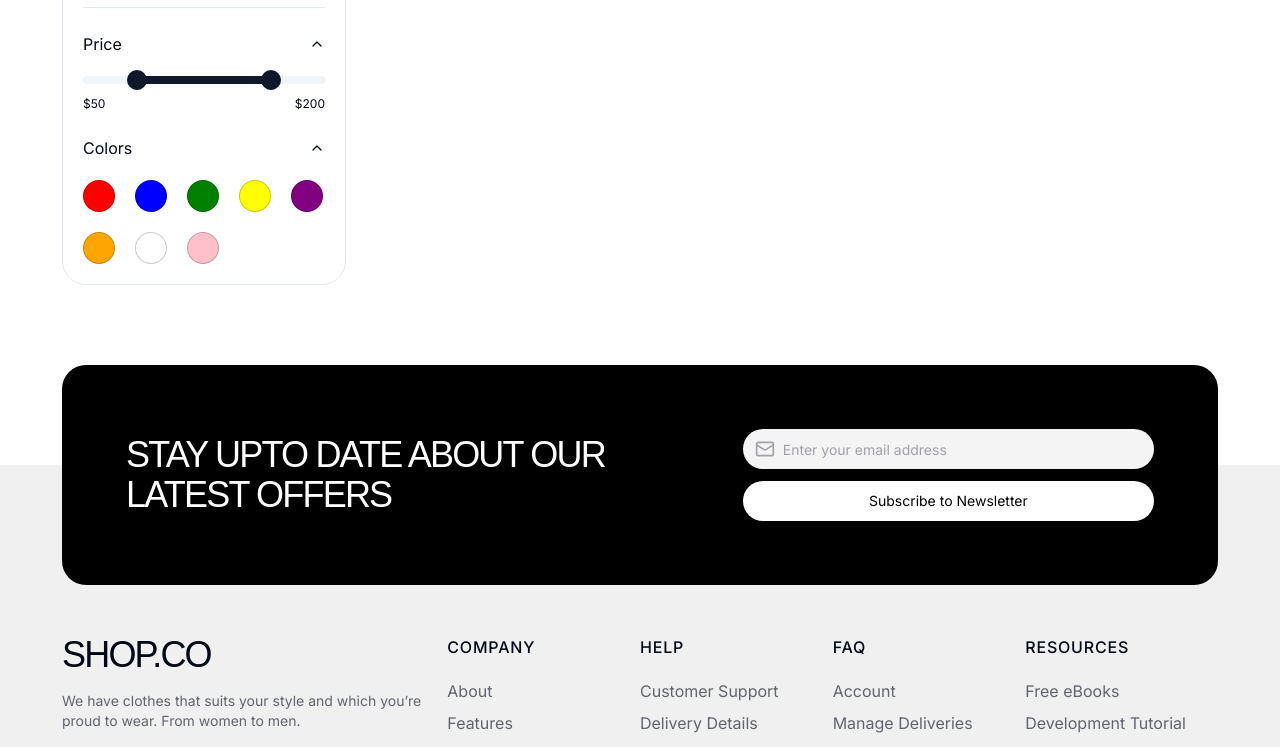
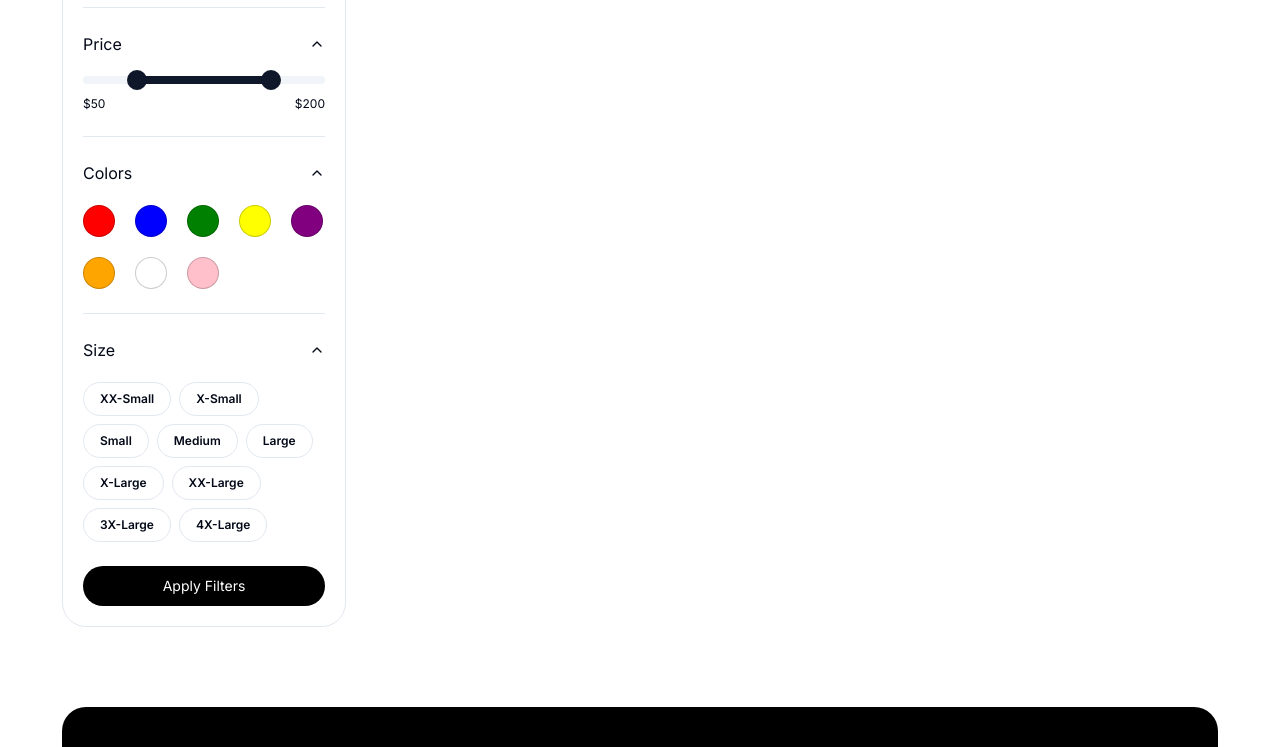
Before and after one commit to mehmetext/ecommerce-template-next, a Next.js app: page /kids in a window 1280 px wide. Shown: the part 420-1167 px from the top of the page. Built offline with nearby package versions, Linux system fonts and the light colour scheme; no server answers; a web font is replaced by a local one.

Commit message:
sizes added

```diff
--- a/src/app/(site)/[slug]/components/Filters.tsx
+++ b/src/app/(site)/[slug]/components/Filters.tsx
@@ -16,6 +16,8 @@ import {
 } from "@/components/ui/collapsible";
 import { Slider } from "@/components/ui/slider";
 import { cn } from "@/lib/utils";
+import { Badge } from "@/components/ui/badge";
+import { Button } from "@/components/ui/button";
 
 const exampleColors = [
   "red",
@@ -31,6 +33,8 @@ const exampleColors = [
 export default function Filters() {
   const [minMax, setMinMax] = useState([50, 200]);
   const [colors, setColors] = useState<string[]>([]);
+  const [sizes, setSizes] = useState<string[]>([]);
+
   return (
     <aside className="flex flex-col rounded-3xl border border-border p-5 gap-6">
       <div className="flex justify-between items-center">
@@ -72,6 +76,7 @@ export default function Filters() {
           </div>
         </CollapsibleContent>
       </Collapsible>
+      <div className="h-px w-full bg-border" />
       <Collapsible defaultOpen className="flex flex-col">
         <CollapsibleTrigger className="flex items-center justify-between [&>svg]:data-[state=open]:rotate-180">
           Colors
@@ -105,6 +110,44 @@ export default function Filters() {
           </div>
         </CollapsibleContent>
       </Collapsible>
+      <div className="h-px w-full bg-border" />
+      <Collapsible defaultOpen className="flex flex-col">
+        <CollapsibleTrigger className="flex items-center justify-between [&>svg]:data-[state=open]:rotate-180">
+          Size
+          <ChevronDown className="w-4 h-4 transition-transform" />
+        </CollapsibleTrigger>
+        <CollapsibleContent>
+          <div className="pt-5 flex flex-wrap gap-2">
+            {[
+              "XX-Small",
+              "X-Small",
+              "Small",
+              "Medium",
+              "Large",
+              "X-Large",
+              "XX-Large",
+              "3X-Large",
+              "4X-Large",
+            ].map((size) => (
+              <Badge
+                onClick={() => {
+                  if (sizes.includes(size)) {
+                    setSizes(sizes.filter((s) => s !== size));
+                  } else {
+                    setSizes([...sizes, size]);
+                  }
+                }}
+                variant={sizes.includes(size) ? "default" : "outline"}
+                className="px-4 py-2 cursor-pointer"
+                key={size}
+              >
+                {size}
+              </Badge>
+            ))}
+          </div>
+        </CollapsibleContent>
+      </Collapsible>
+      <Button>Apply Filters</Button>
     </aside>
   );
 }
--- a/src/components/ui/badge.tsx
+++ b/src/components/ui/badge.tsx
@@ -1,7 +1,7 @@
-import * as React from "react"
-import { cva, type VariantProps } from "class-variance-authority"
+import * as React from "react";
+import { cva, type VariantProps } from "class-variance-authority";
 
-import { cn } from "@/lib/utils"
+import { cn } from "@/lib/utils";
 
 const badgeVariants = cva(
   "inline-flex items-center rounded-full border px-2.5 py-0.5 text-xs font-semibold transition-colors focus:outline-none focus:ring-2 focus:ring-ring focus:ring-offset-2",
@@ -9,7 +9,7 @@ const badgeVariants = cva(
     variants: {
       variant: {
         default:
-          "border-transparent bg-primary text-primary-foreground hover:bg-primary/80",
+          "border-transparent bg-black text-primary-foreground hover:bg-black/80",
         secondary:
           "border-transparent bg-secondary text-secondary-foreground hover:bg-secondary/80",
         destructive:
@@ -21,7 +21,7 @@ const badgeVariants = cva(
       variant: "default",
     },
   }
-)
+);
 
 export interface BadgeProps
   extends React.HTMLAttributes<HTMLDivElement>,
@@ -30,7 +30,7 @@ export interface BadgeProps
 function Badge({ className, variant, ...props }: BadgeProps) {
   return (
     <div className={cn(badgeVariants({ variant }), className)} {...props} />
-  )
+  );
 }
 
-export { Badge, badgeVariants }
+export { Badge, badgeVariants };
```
-=-=-=-=-
→ **WORK REQUEST**: Any picture found in the data is to be skipped while the rest is copied exactly.

→ **TASK OUTPUT**:
Before and after one commit to mehmetext/ecommerce-template-next, a Next.js app: page /kids in a window 1280 px wide. Shown: the part 420-1167 px from the top of the page. Built offline with nearby package versions, Linux system fonts and the light colour scheme; no server answers; a web font is replaced by a local one.

Commit message:
sizes added

```diff
--- a/src/app/(site)/[slug]/components/Filters.tsx
+++ b/src/app/(site)/[slug]/components/Filters.tsx
@@ -16,6 +16,8 @@ import {
 } from "@/components/ui/collapsible";
 import { Slider } from "@/components/ui/slider";
 import { cn } from "@/lib/utils";
+import { Badge } from "@/components/ui/badge";
+import { Button } from "@/components/ui/button";
 
 const exampleColors = [
   "red",
@@ -31,6 +33,8 @@ const exampleColors = [
 export default function Filters() {
   const [minMax, setMinMax] = useState([50, 200]);
   const [colors, setColors] = useState<string[]>([]);
+  const [sizes, setSizes] = useState<string[]>([]);
+
   return (
     <aside className="flex flex-col rounded-3xl border border-border p-5 gap-6">
       <div className="flex justify-between items-center">
@@ -72,6 +76,7 @@ export default function Filters() {
           </div>
         </CollapsibleContent>
       </Collapsible>
+      <div className="h-px w-full bg-border" />
       <Collapsible defaultOpen className="flex flex-col">
         <CollapsibleTrigger className="flex items-center justify-between [&>svg]:data-[state=open]:rotate-180">
           Colors
@@ -105,6 +110,44 @@ export default function Filters() {
           </div>
         </CollapsibleContent>
       </Collapsible>
+      <div className="h-px w-full bg-border" />
+      <Collapsible defaultOpen className="flex flex-col">
+        <CollapsibleTrigger className="flex items-center justify-between [&>svg]:data-[state=open]:rotate-180">
+          Size
+          <ChevronDown className="w-4 h-4 transition-transform" />
+        </CollapsibleTrigger>
+        <CollapsibleContent>
+          <div className="pt-5 flex flex-wrap gap-2">
+            {[
+              "XX-Small",
+              "X-Small",
+              "Small",
+              "Medium",
+              "Large",
+              "X-Large",
+              "XX-Large",
+              "3X-Large",
+              "4X-Large",
+            ].map((size) => (
+              <Badge
+                onClick={() => {
+                  if (sizes.includes(size)) {
+                    setSizes(sizes.filter((s) => s !== size));
+                  } else {
+                    setSizes([...sizes, size]);
+                  }
+                }}
+                variant={sizes.includes(size) ? "default" : "outline"}
+                className="px-4 py-2 cursor-pointer"
+                key={size}
+              >
+                {size}
+              </Badge>
+            ))}
+          </div>
+        </CollapsibleContent>
+      </Collapsible>
+      <Button>Apply Filters</Button>
     </aside>
   );
 }
--- a/src/components/ui/badge.tsx
+++ b/src/components/ui/badge.tsx
@@ -1,7 +1,7 @@
-import * as React from "react"
-import { cva, type VariantProps } from "class-variance-authority"
+import * as React from "react";
+import { cva, type VariantProps } from "class-variance-authority";
 
-import { cn } from "@/lib/utils"
+import { cn } from "@/lib/utils";
 
 const badgeVariants = cva(
   "inline-flex items-center rounded-full border px-2.5 py-0.5 text-xs font-semibold transition-colors focus:outline-none focus:ring-2 focus:ring-ring focus:ring-offset-2",
@@ -9,7 +9,7 @@ const badgeVariants = cva(
     variants: {
       variant: {
         default:
-          "border-transparent bg-primary text-primary-foreground hover:bg-primary/80",
+          "border-transparent bg-black text-primary-foreground hover:bg-black/80",
         secondary:
           "border-transparent bg-secondary text-secondary-foreground hover:bg-secondary/80",
         destructive:
@@ -21,7 +21,7 @@ const badgeVariants = cva(
       variant: "default",
     },
   }
-)
+);
 
 export interface BadgeProps
   extends React.HTMLAttributes<HTMLDivElement>,
@@ -30,7 +30,7 @@ export interface BadgeProps
 function Badge({ className, variant, ...props }: BadgeProps) {
   return (
     <div className={cn(badgeVariants({ variant }), className)} {...props} />
-  )
+  );
 }
 
-export { Badge, badgeVariants }
+export { Badge, badgeVariants };
```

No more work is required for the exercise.